## [SUPPLIED MATERIAL]
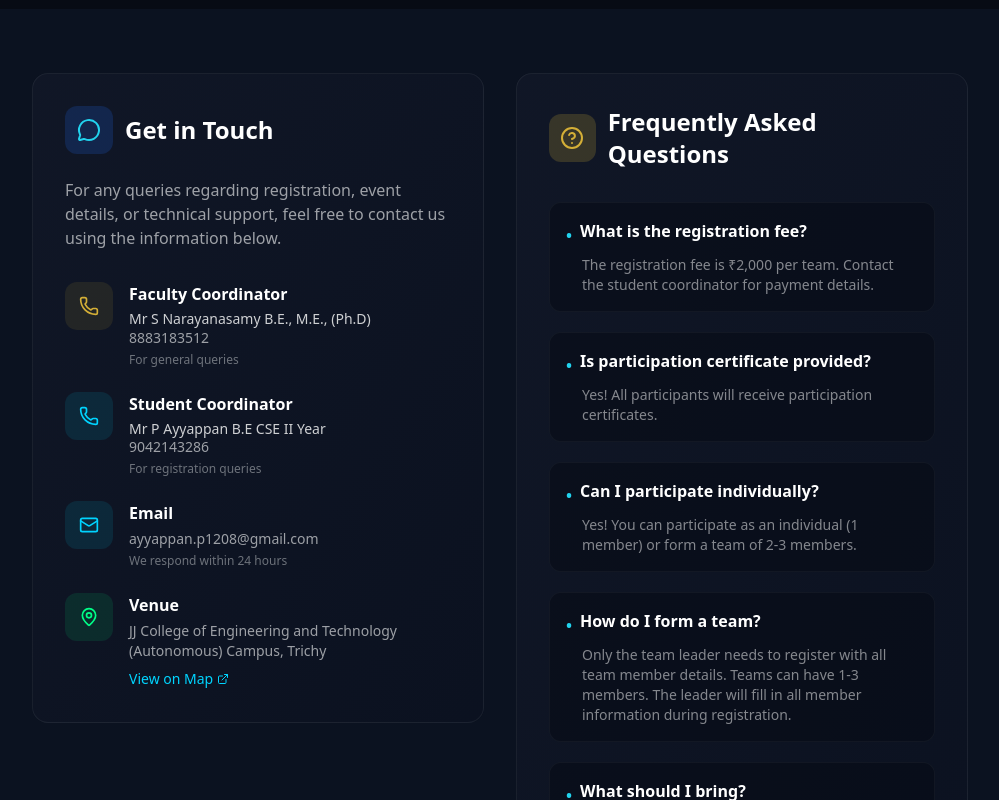
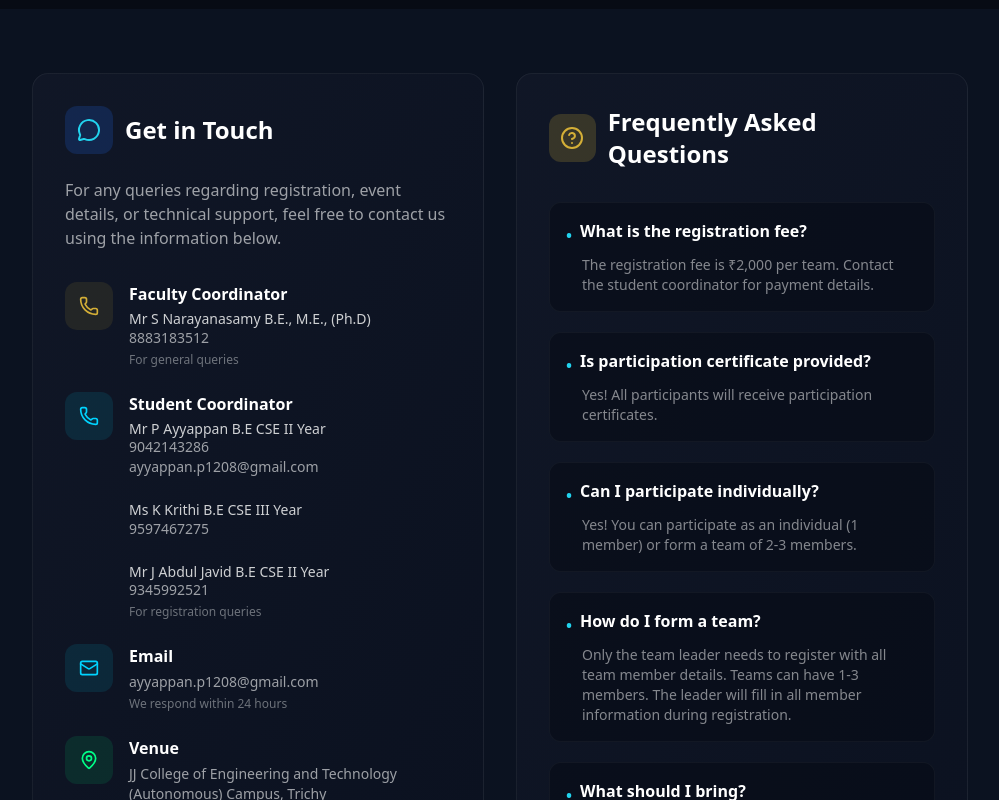
Before and after one commit to robertgill1604/Chakravyuha-webr, a Next.js app: page /contact in a window 1280 px wide. Shown: the part 388-1188 px from the top of the page, without its empty margins (140-1139 px from the left). Built offline with nearby package versions, Linux system fonts and the light colour scheme.

Commit message:
contact update

```diff
--- a/app/contact/page.tsx
+++ b/app/contact/page.tsx
@@ -81,6 +81,13 @@ export default function ContactPage() {
                       <h3 className="font-semibold text-white mb-0.5 sm:mb-1 text-sm sm:text-base">Student Coordinator</h3>
                       <p className="text-white/80 text-xs sm:text-sm break-words leading-tight">{eventConfig.contact.studentCoordinator.name}</p>
                       <p className="text-white/60 text-xs sm:text-sm">{eventConfig.contact.studentCoordinator.phone}</p>
+                      <p className="text-white/60 text-xs sm:text-sm">{eventConfig.contact.studentCoordinator.email}</p>
+                      <p><br /> </p>
+                      <p className="text-white/80 text-xs sm:text-sm break-words leading-tight">{eventConfig.contact.studentCoordinator2.name}</p>
+                      <p className="text-white/60 text-xs sm:text-sm">{eventConfig.contact.studentCoordinator2.phone}</p>
+                      <p><br /> </p>
+                      <p className="text-white/80 text-xs sm:text-sm break-words leading-tight">{eventConfig.contact.studentCoordinator3.name}</p>
+                      <p className="text-white/60 text-xs sm:text-sm">{eventConfig.contact.studentCoordinator3.phone}</p>
                       <p className="text-xs text-white/40 mt-0.5 sm:mt-1">For registration queries</p>
                     </div>
                   </div>
--- a/config/eventConfig.ts
+++ b/config/eventConfig.ts
@@ -20,6 +20,14 @@ export const eventConfig = {
       name: "Mr P Ayyappan B.E CSE II Year",
       phone: "9042143286",
       email: "ayyappan.p1208@gmail.com",
+    },
+    studentCoordinator2: {
+      name: "Ms K Krithi B.E CSE III Year",
+      phone: "9597467275",
+    },
+    studentCoordinator3: {
+      name: "Mr J Abdul Javid B.E CSE II Year",
+      phone: "9345992521",
     },
   },
 
```
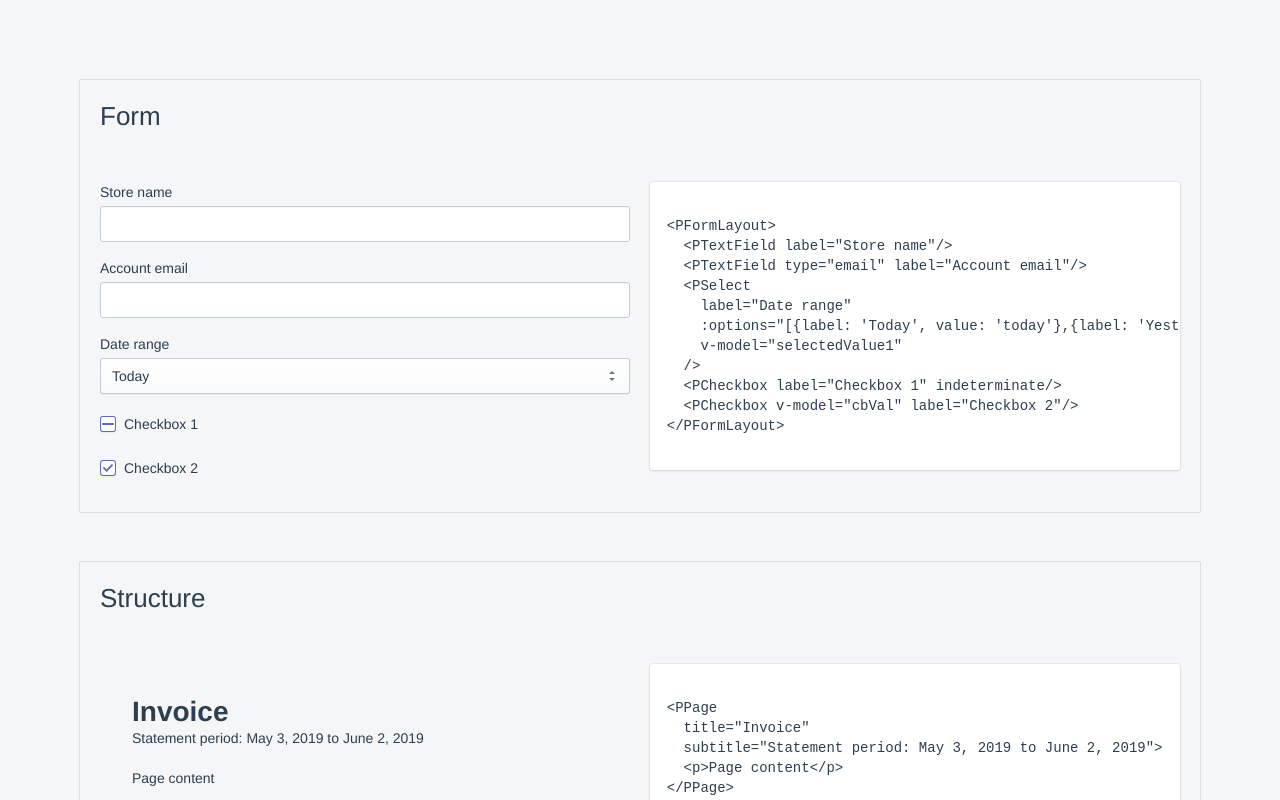
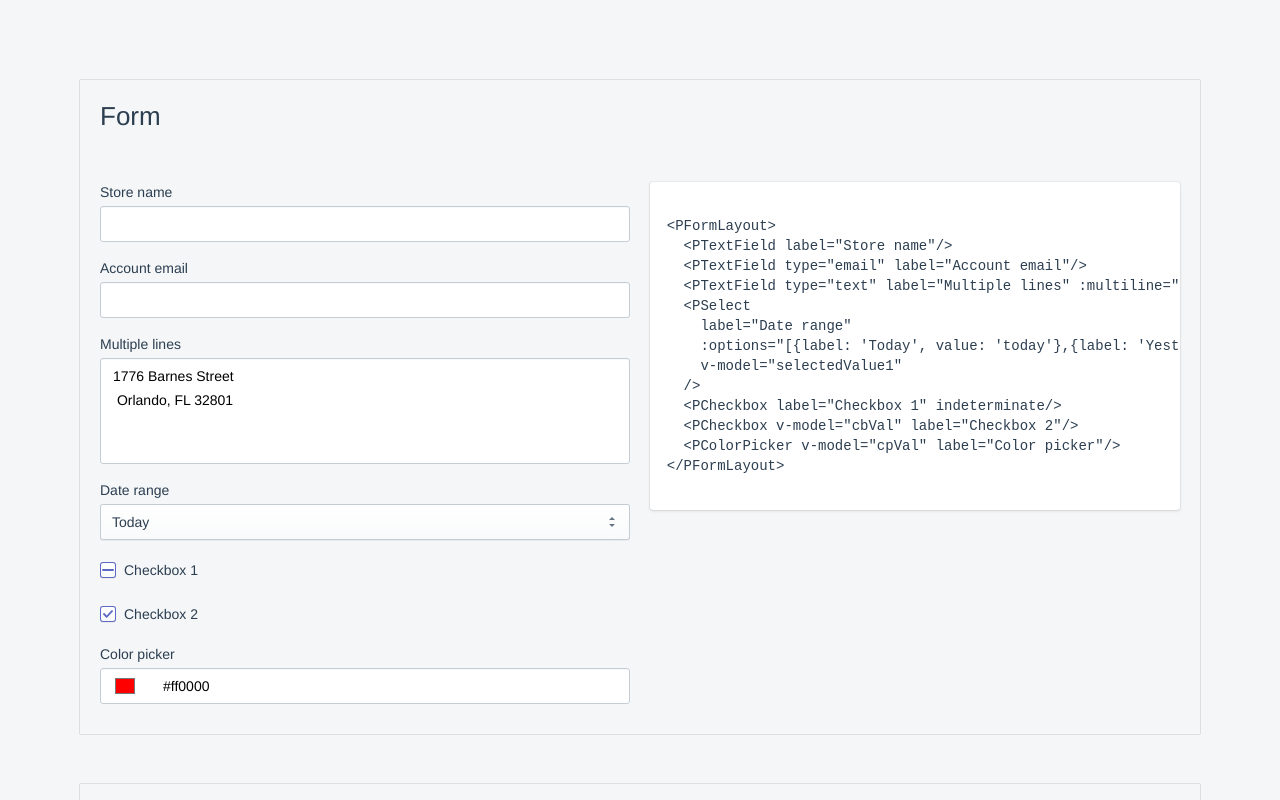
Before and after one commit to upatra/polaris-vue, a Vue app: page / in a window 1280 px wide. Shown: the top 800 px of the page. Built offline with nearby package versions, Linux system fonts and the light colour scheme.

Commit message:
feat: add color picker

```diff
--- /dev/null
+++ b/src/components/PColorPicker/PColorPicker.vue
@@ -0,0 +1,67 @@
+<template>
+  <div class="">
+    <div class="Polaris-Labelled__LabelWrapper">
+      <div class="Polaris-Label">
+        <label class="Polaris-Label__Text">
+          {{label}}
+        </label>
+      </div>
+    </div>
+    <div class="Polaris-Connected">
+      <div
+        class="Polaris-Connected__Item Polaris-Connected__Item--primary"
+      >
+        <div class="Polaris-TextField">
+          <input
+            class="Polaris-TextField__Input"
+            style="width: 50px; flex: none;"
+            type="color"
+            :value="selected"
+            @input="onInput"
+          />
+          <input
+            class="Polaris-TextField__Input"
+            type="text"
+            :value="selected"
+            @input="onInput"
+          />
+          <div class="Polaris-TextField__Backdrop"></div>
+        </div>
+      </div>
+    </div>
+  </div>
+</template>
+
+<script lang="ts">
+import { Component, Prop, Watch, Vue } from 'vue-property-decorator';
+
+@Component
+export default class ColorPicker extends Vue {
+  @Prop(String) public label!: string;
+  @Prop(String) public value!: string;
+
+  public selected = this.value !== null ? this.value : '';
+
+  public get computedValue() {
+    return this.selected;
+  }
+
+  public set computedValue(value: string) {
+    this.selected = value;
+    this.$emit('input', value);
+  }
+
+  @Watch('value')
+  public onValueChanged(value: any) {
+    this.selected = value;
+  }
+
+  public onInput(event: any) {
+    this.$nextTick(() => {
+      if (event.target) {
+        this.computedValue = event.target.value;
+      }
+    });
+  }
+}
+</script>
--- /dev/null
+++ b/src/components/PColorPicker/index.ts
@@ -0,0 +1,3 @@
+import PColorPicker from './PColorPicker.vue';
+
+export { PColorPicker };
--- a/src/components/index.js
+++ b/src/components/index.js
@@ -5,6 +5,7 @@ import { PButton } from './PButton';
 import { PButtonGroup } from './PButtonGroup';
 import { PCard, PCardHeader, PCardSection, PCardSubsection } from './PCard';
 import { PCheckbox } from './PCheckbox';
+import { PColorPicker } from './PColorPicker';
 import { PDataTable } from './PDataTable';
 import { PDisplayText } from './PDisplayText';
 import { PFormLayout, PFormLayoutItem } from './PFormLayout';
@@ -31,6 +32,7 @@ const Components = {
   PButtonGroup,
   PCard, PCardHeader, PCardSection, PCardSubsection,
   PCheckbox,
+  PColorPicker,
   PDataTable,
   PDisplayText,
   PFormLayout, PFormLayoutItem,
--- a/src/examples/pages/Form/FormExample.vue
+++ b/src/examples/pages/Form/FormExample.vue
@@ -4,6 +4,7 @@
       <PFormLayout>
         <PTextField label="Store name"/>
         <PTextField type="email" label="Account email"/>
+        <PTextField v-model="textareaValue" type="text" label="Multiple lines" :multiline="4" />
         <PSelect
           label="Date range"
           :options="[{label: 'Today', value: 'today'},{label: 'Yesterday', value: 'yesterday'},{label: 'Last 7 days', value: 'lastWeek'}]"
@@ -11,6 +12,7 @@
         />
         <PCheckbox label="Checkbox 1" indeterminate/>
         <PCheckbox v-model="checkboxValue" label="Checkbox 2"/>
+        <PColorPicker v-model="colorPickerValue" label="Color picker"/>
       </PFormLayout>
     </ExampleContent>
   </ExampleContainer>
@@ -23,6 +25,7 @@ import { ExampleContainer, ExampleContent } from '@/examples/components';
 import { PSelect } from '@/components/PSelect';
 import { PTextField } from '@/components/PTextField';
 import { PCheckbox } from '@/components/PCheckbox';
+import { PColorPicker } from '@/components/PColorPicker';
 import { PFormLayout, PFormLayoutItem } from '@/components/PFormLayout';
 
 @Component({
@@ -30,16 +33,20 @@ import { PFormLayout, PFormLayoutItem } from '@/components/PFormLayout';
     ExampleContainer, ExampleContent,
     PFormLayout, PFormLayoutItem,
     PSelect, PTextField, PCheckbox,
+    PColorPicker,
   },
 })
 export default class FormExample extends Vue {
   public selectedValue1 = 'today';
   public checkboxValue = true;
+  public colorPickerValue = '#ff0000';
+  public textareaValue = '1776 Barnes Street\n Orlando, FL 32801';
 
   public example1 = `
   <PFormLayout>
     <PTextField label="Store name"/>
     <PTextField type="email" label="Account email"/>
+    <PTextField type="text" label="Multiple lines" :multiline="4" />
     <PSelect
       label="Date range"
       :options="[{label: 'Today', value: 'today'},{label: 'Yesterday', value: 'yesterday'},{label: 'Last 7 days', value: 'lastWeek'}]"
@@ -47,6 +54,7 @@ export default class FormExample extends Vue {
     />
     <PCheckbox label="Checkbox 1" indeterminate/>
     <PCheckbox v-model="cbVal" label="Checkbox 2"/>
+    <PColorPicker v-model="cpVal" label="Color picker"/>
   </PFormLayout>
   `;
 }
```
Also changed, not shown: 1 other file (tests, documents, lock files or other folders).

## [WHAT YOU NEED TO DO]
If a line in the listing includes the word "this", it counts; report the number of such lines and nothing else.

## [SOLUTION TO THE PROBLEM]
7